But, then a funny thing happens on the way to the voting booth.... For my students' third presentation, as a group, they had to choose an issue, evaluate the issue's arguments and counter-arguments, choose a side, and defend their stance (with evidence!) to the class. They did great. The pieces are starting to click. They can identify positions and defend them.

Yesterday in class, their roll call was to share if they voted, and if not - why. 90% voted; the few that did not had good reasons to abstain (lack of information about issues).

Because they can identify positions and defend them with evidence, I have hope for the future, regardless of how they vote. We may not see eye-to-eye on issues all the time; we may question evidence used to support positions. The promise is that they can reason and consider other points of view when establishing their own.

3) States are not just red and not just blue. I really enjoyed the election coverage highlighting voter break-down in the "swing states." The fact that many states are not overwhelmingly one color or another signals this (to me): we're not a one-color country. We. must. compromise. in order to serve our country.
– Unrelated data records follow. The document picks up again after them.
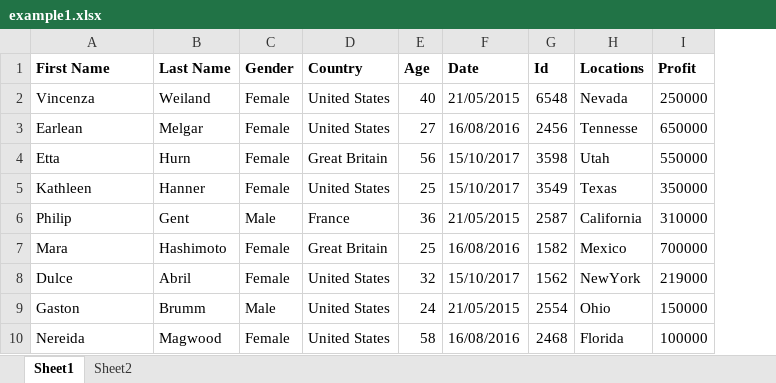
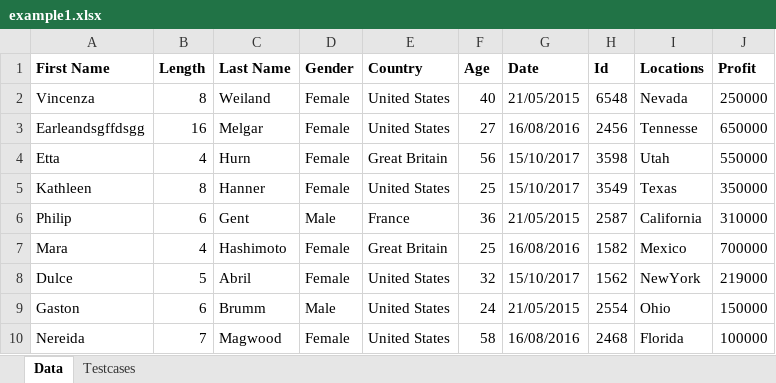
Before and after one commit to chakrasoft/Testing, an Excel workbook: example1.xlsx, sheet Data, drawn as a sheet; values as stored, in another font and other column widths than the file's, no borders; the diff names each change by its address in the sheet, - before the commit and + after, or states it on an @@ line.

```diff
--- a/example1.xlsx (sheet Data)
+++ b/example1.xlsx (sheet Data)
-sheet tab: Sheet1
+sheet tab: Data
-sheet tab: Sheet2
+sheet tab: Testcases
+column B (Length), rows 2-10: 8 | 16 | 4 | 8 | 6 | 4 | 5 | 6 | 7
-A3 (First Name): Earlean
+A3 (First Name): Earleandsgffdsgg
```
Also changed, not shown: sheet Testcases.
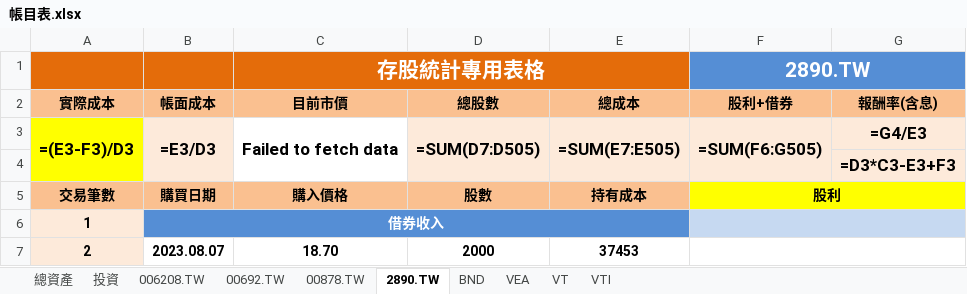
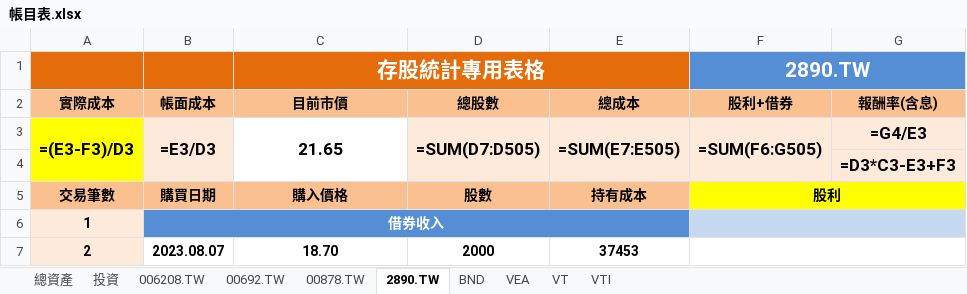
Before and after one commit to liuutin9/Finance, an Excel workbook: 帳目表.xlsx, sheet 2890.TW, drawn as a sheet; only a part is shown; values as stored, in another font and other column widths than the file's, no borders; formulas without a stored value are shown as written; conditional formats not drawn; the diff names each change by its address in the sheet, - before the commit and + after, or states it on an @@ line.

```diff
--- a/帳目表.xlsx (sheet 2890.TW)
+++ b/帳目表.xlsx (sheet 2890.TW)
-C3 (目前市價): Failed to fetch data
+C3 (目前市價): 21.65
```
Also changed, not shown: 1 other file.
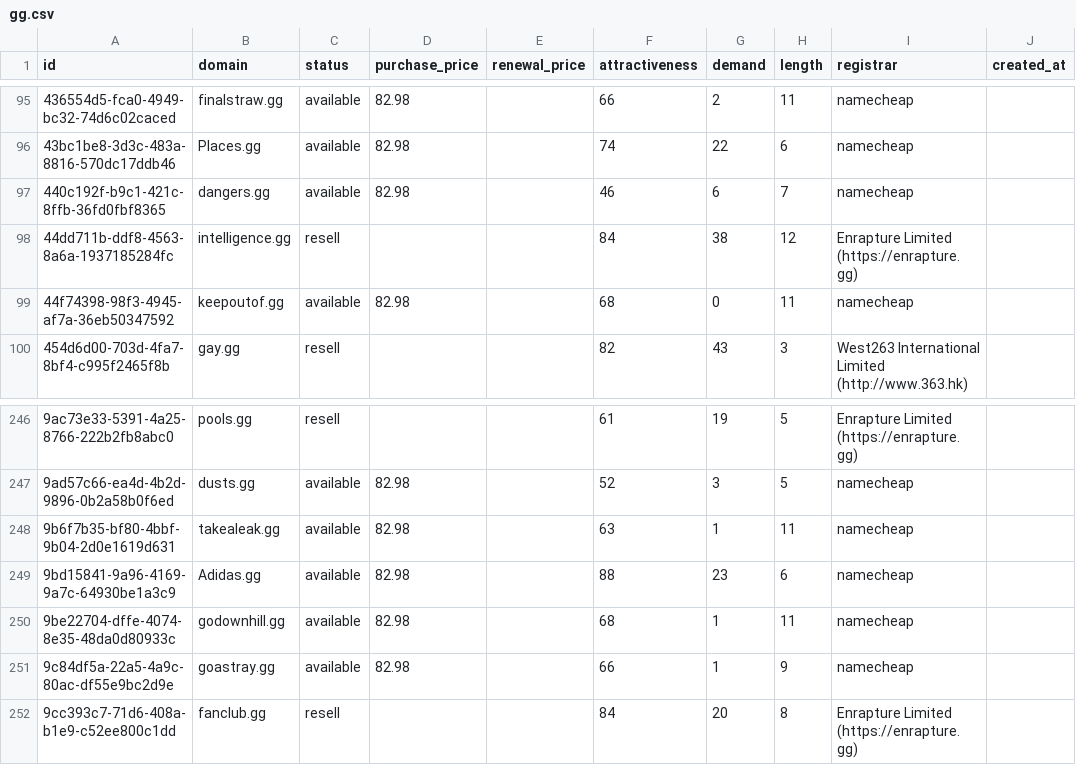
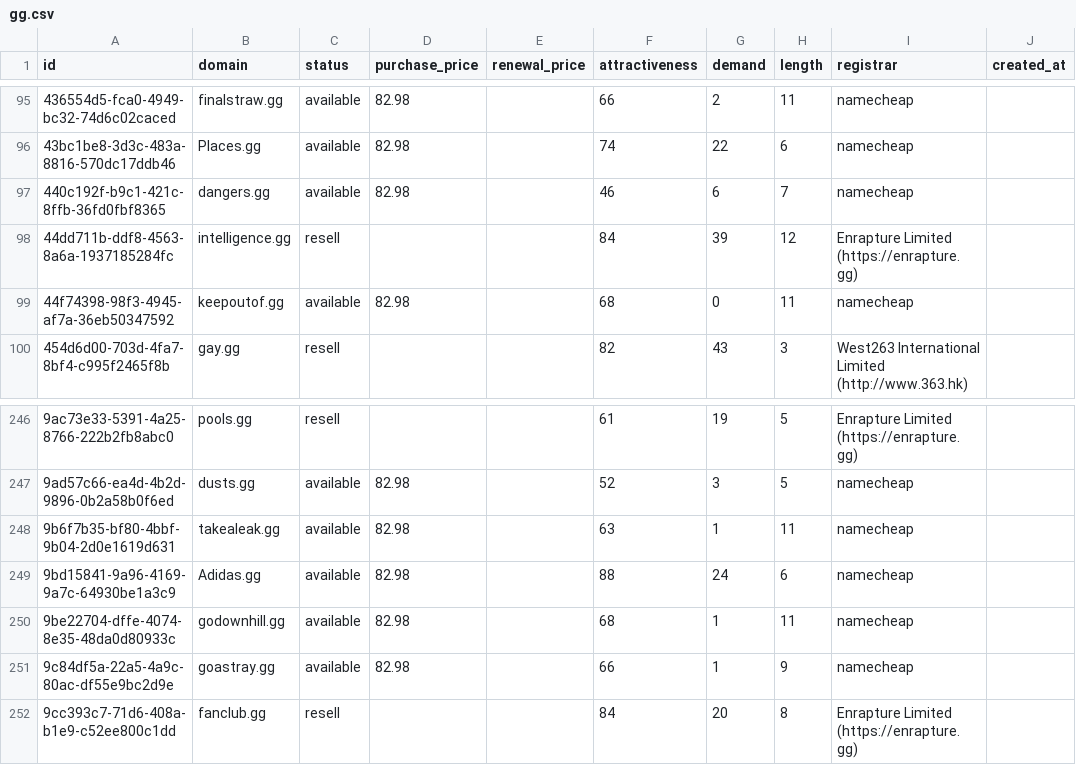
Before and after one commit to UniqueDomains/gg-oneword-domains, a CSV file: gg.csv, drawn as a sheet; only a part is shown, gaps mark what is left out; the diff names each change by its address in the sheet, - before the commit and + after, or states it on an @@ line.

Commit message:
Domains update

```diff
--- a/gg.csv
+++ b/gg.csv
-G98 (demand): 38
+G98 (demand): 39
-G249 (demand): 23
+G249 (demand): 24
```
Also changed, not shown: 4 other files.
In my students' American Dream papers, many indicated that they're independents. They don't want to pick sides. They think there is value in thinking about an issue and choosing the best course - not being tied to the party's position. There is such promise for America. What if we could discuss the merits of an issue without disparaging the merits of the person presenting the idea?

My students' growth gives me hope that maybe one day in America, we can discuss the merits of an issue or policy. That American government will be "of the people" - meaning that many will participate (not just vote) in a manner that is respectful of individuals for the good of our country and its citizens.

Therefore, I will leave you with my favorite American song: God Bless the USA by Lee Greenwood.